# [EXERCISE]
Report all lines from the entries below in which "https" appears.

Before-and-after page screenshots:
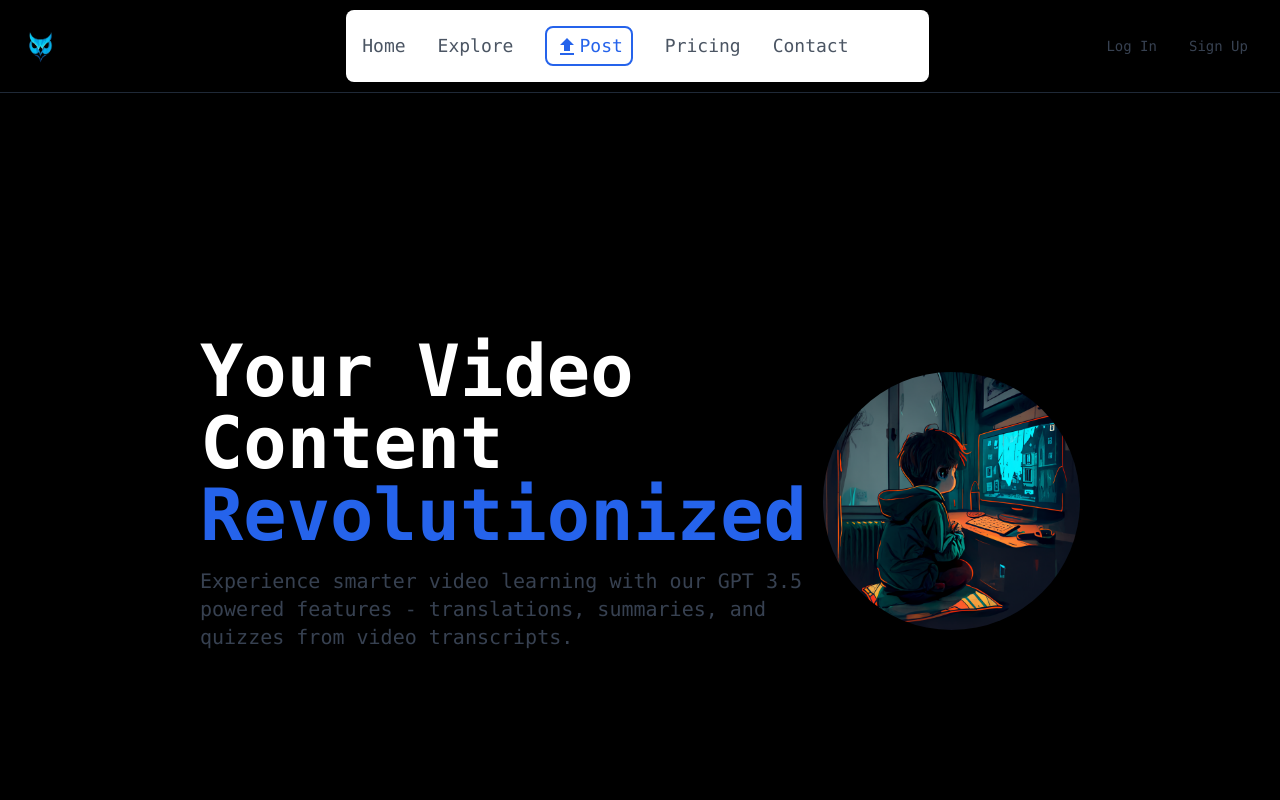
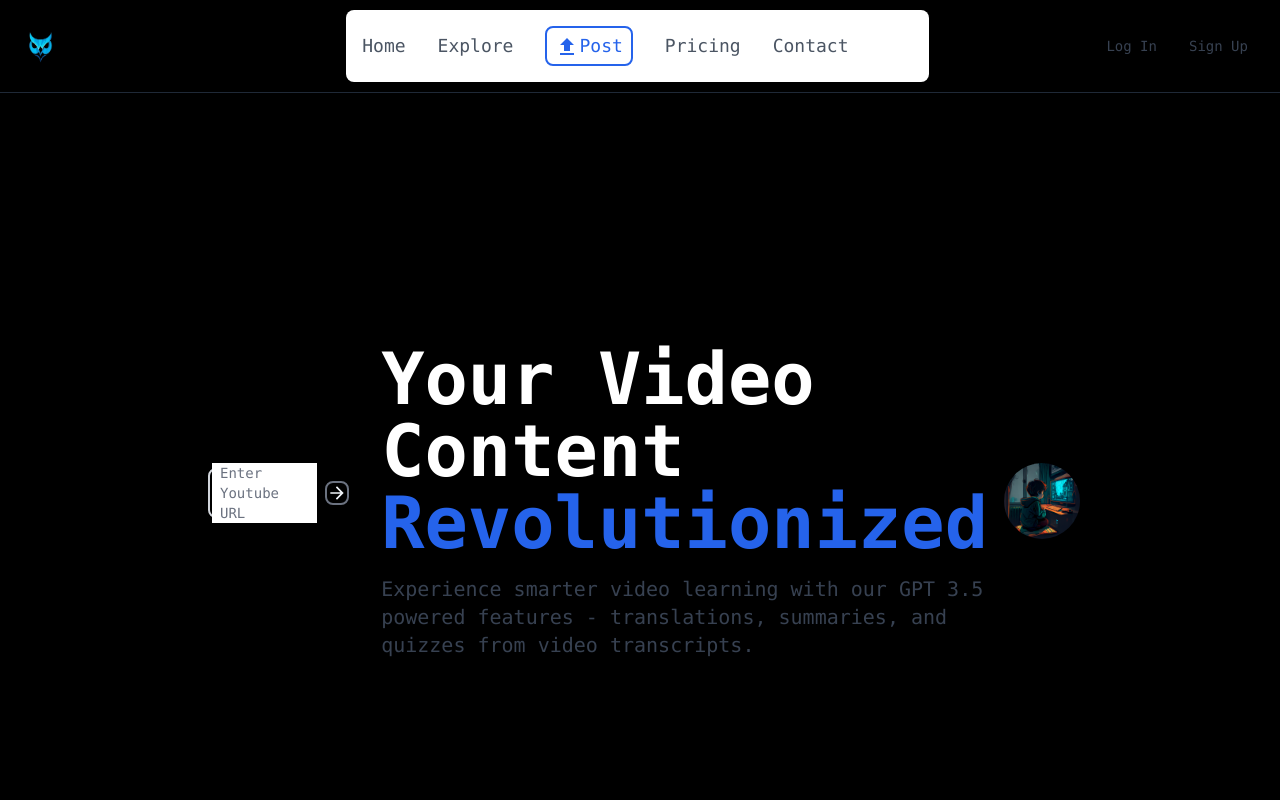
Before and after one commit to jchen396/ScriptOwl, a Next.js app in the folder client/: page / in a window 1280 px wide. Shown: the top 800 px of the page. Built offline with nearby package versions, Linux system fonts and the light colour scheme; no server answers.

Commit message:
Add input for youtube url at home page

```diff
--- a/client/src/components/Home/HeroSection.tsx
+++ b/client/src/components/Home/HeroSection.tsx
@@ -1,9 +1,11 @@
 import Image from "next/image";
 import React from "react";
+import URLInput from "./URLInput";
 
 const HeroSection = () => {
 	return (
 		<div className="h-screen w-full sm:w-3/4 p-10 flex flex-col-reverse xl:flex-row items-center justify-between space-y-4 md:space-x-4 ">
+			<URLInput />
 			<div className="basis-1/2 flex flex-col items-start justify-start space-y-4 ">
 				<h2 className="text-4xl md:text-7xl font-bold ">
 					Your Video Content{" "}
--- /dev/null
+++ b/client/src/components/Home/URLInput.tsx
@@ -0,0 +1,42 @@
+import ArrowForwardIcon from "@mui/icons-material/ArrowForward";
+import React, { useState } from "react";
+
+type Props = {};
+
+const URLInput = (props: Props) => {
+	const [youtubeURL, setYoutubeURL] = useState<string>("");
+	const submitYoutubeURL = (e: any) => {
+		e.preventDefault();
+		console.log(youtubeURL);
+	};
+	return (
+		<form
+			action="submit"
+			className="flex flex-row justify-center items-center text-slate-100 p-2 w-full"
+			onSubmit={(e) => submitYoutubeURL(e)}
+		>
+			<div className="relative flex-1">
+				<input
+					type="url"
+					id="url"
+					className="block px-2.5 pb-2.5 pt-4 w-full text-sm text-gray-900 bg-transparent rounded-lg border-2 border-gray-300 appearance-none dark:text-white dark:border-gray-600 dark:focus:border-blue-500 focus:outline-none focus:ring-0 focus:border-blue-600 peer"
+					placeholder=""
+					onChange={(e) => setYoutubeURL(e.target.value)}
+					required
+				/>
+				<label
+					htmlFor="url"
+					className="absolute text-sm text-gray-500 dark:text-gray-400 duration-300 transform -translate-y-4 scale-75 top-2 z-10 origin-[0] bg-white dark:bg-black px-2 peer-focus:px-2 peer-focus:text-blue-600 peer-focus:dark:text-blue-500 peer-placeholder-shown:scale-100 peer-placeholder-shown:-translate-y-1/2 peer-placeholder-shown:top-1/2 peer-focus:top-2 peer-focus:scale-75 peer-focus:-translate-y-4 left-1"
+				>
+					Enter Youtube URL
+				</label>
+			</div>
+			<ArrowForwardIcon
+				className="flex-none border-2 border-gray-500 rounded-lg hover:bg-blue-600 hover:cursor-pointer m-2 h-12 w-12"
+				onClick={(e) => submitYoutubeURL(e)}
+			/>
+		</form>
+	);
+};
+
+export default URLInput;
```
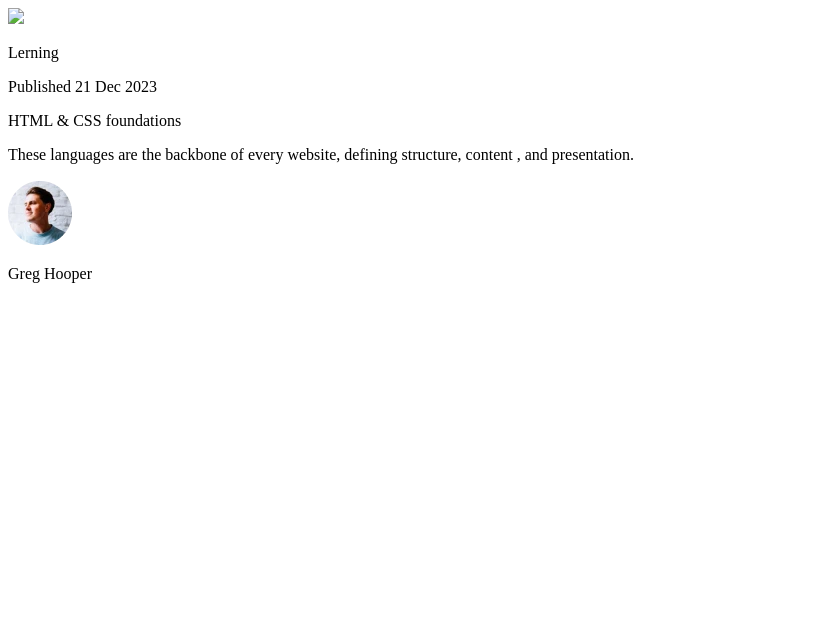
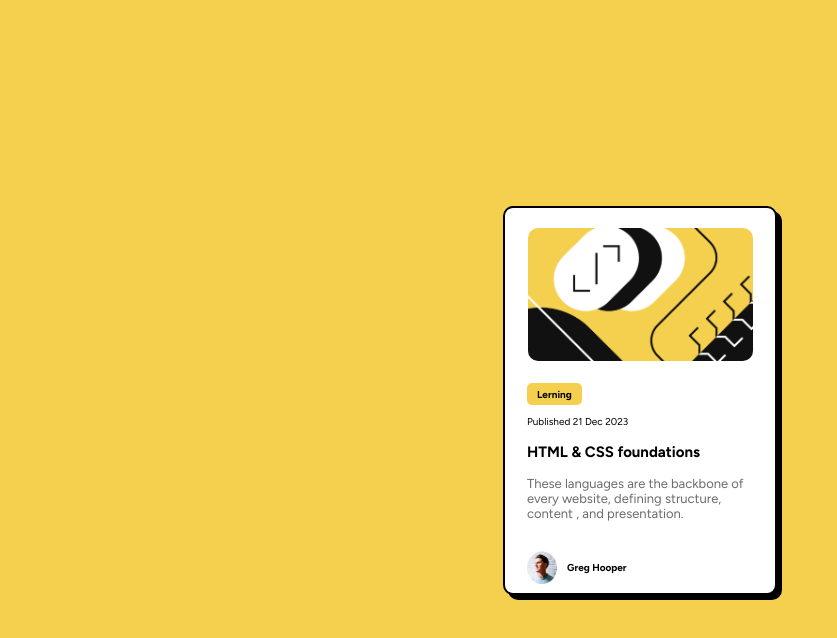
Before and after one commit to Azevedothuu/blog-preview-card-main, a plain HTML site: page index.html in a window 1280 px wide. Shown: the whole page, without its empty margins (0-837 px from the left). Drawn offline with Linux system fonts and the light colour scheme; the site is published under a folder, as on GitHub Pages, so addresses that start at the root find nothing.

Commit message:
Alteração nas rotas das imagens

```diff
--- a/index.html
+++ b/index.html
@@ -3,7 +3,7 @@
   <head>
     <meta charset="UTF-8" />
     <meta name="viewport" content="width=device-width, initial-scale=1.0" />
-    <link rel="stylesheet" href="/main.css" />
+    <link rel="stylesheet" href="main.css" />
     <link rel="preconnect" href="https://fonts.googleapis.com">
       <link rel="preconnect" href="https://fonts.gstatic.com" crossorigin>
       <link href="https://fonts.googleapis.com/css2?family=Figtree:ital,wght@0,300..900;1,300..900&display=swap" rel="stylesheet">
@@ -13,7 +13,7 @@
     <div class="Card">
 
       <div class="img">
-        <img src="/images/01.png" />
+        <img src="images/01.png" />
       </div>
 
         <div class="content">
```
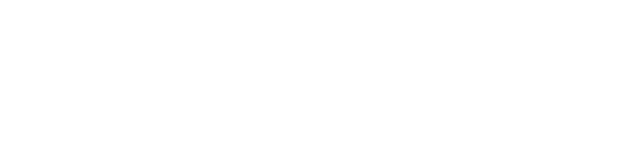
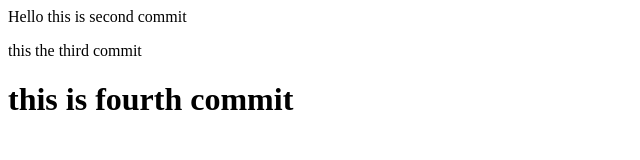
Before and after one commit to artistemahi/git, a plain HTML site: page index.html in a window 1280 px wide. Shown: the whole page, without its empty margins (0-640 px from the left). Drawn offline with Linux system fonts and the light colour scheme.

Commit message:
css added

```diff
--- a/index.css
+++ b/index.css
@@ -0,0 +1,3 @@
+title{
+    background-color: red;
+}
--- a/index.html
+++ b/index.html
@@ -6,7 +6,9 @@
     <title>This is  my first commit </title>
 </head>
 <body>
-
+    <header>Hello this is second commit </header>
+    <p> this the  third commit </p>
+    <h1>this is fourth commit </h1>
 
 </body>
 </html>
```
Also changed, not shown: index.js (added).
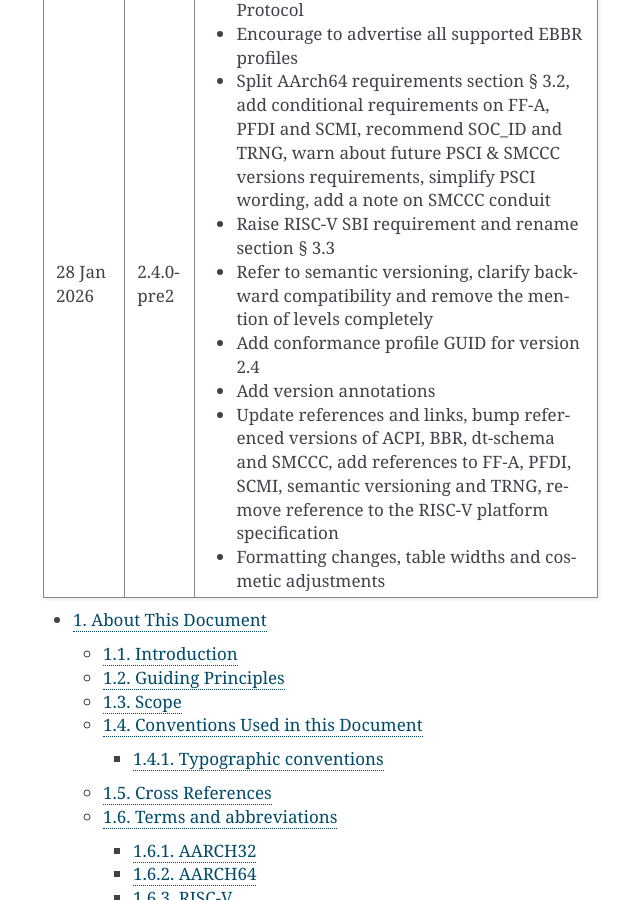
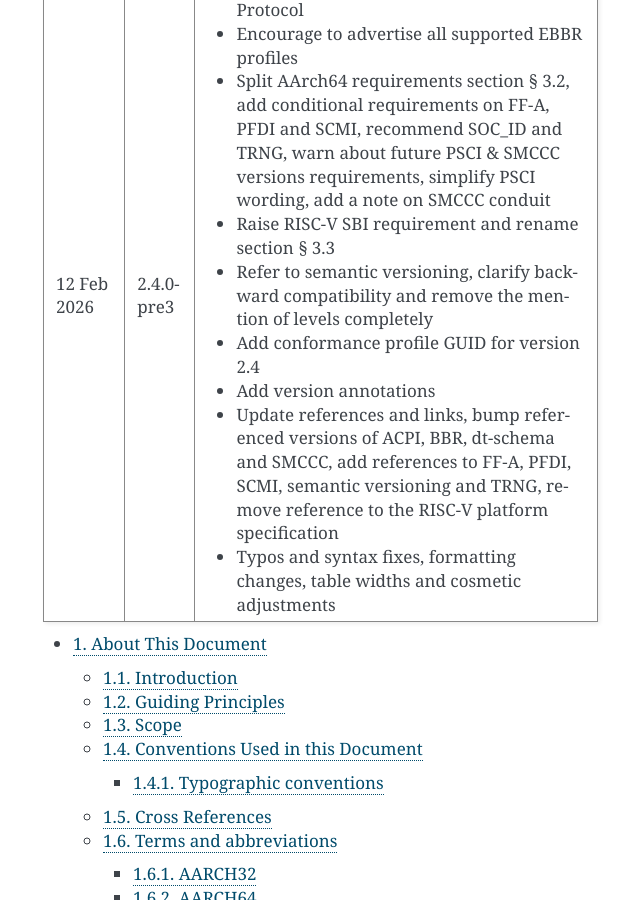
Before and after one commit to ARM-software/ebbr, a Sphinx documentation site: the page built from source/index.rst, in a window 1280 px wide and 900 px high, scrolled down 2671 px. Shown: the whole window, without its empty margins (377-1017 px from the left). Built offline with Sphinx 7.4.7, drawn with Linux system fonts in a browser that asks for light colours.

Commit message:
v2.4.0-pre3
Update index to prepare a third pre-release for review.

Signed-off-by: Vincent Stehlé <vincent.stehle@arm.com>

```diff
--- a/source/index.rst
+++ b/source/index.rst
@@ -114,8 +114,8 @@ Creative Commons, PO Box 1866, Mountain View, CA 94042, USA.
        - Bump referenced versions: UEFI to v2.11, PSCI to v1.3, SMCCC to 1.6 G,
          BBR to v2.1 and dt-schema to v2024.09
        - Move some footnotes around
-   * - 28 Jan 2026
-     - 2.4.0-pre2
+   * - 12 Feb 2026
+     - 2.4.0-pre3
      - - Recommend the EFI Graphics Output Protocol
        - Encourage to advertise all supported EBBR profiles
        - Split AArch64 requirements section § 3.2, add conditional requirements
@@ -131,7 +131,8 @@ Creative Commons, PO Box 1866, Mountain View, CA 94042, USA.
          dt-schema and SMCCC, add references to FF-A, PFDI, SCMI, semantic
          versioning and TRNG, remove reference to the RISC-V platform
          specification
-       - Formatting changes, table widths and cosmetic adjustments
+       - Typos and syntax fixes, formatting changes, table widths and cosmetic
+         adjustments
 
 .. toctree::
    :numbered:
```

# [TASK RESPONSE]
     <link rel="preconnect" href="https://fonts.googleapis.com">
       <link rel="preconnect" href="https://fonts.gstatic.com" crossorigin>
       <link href="https://fonts.googleapis.com/css2?family=Figtree:ital,wght@0,300..900;1,300..900&display=swap" rel="stylesheet">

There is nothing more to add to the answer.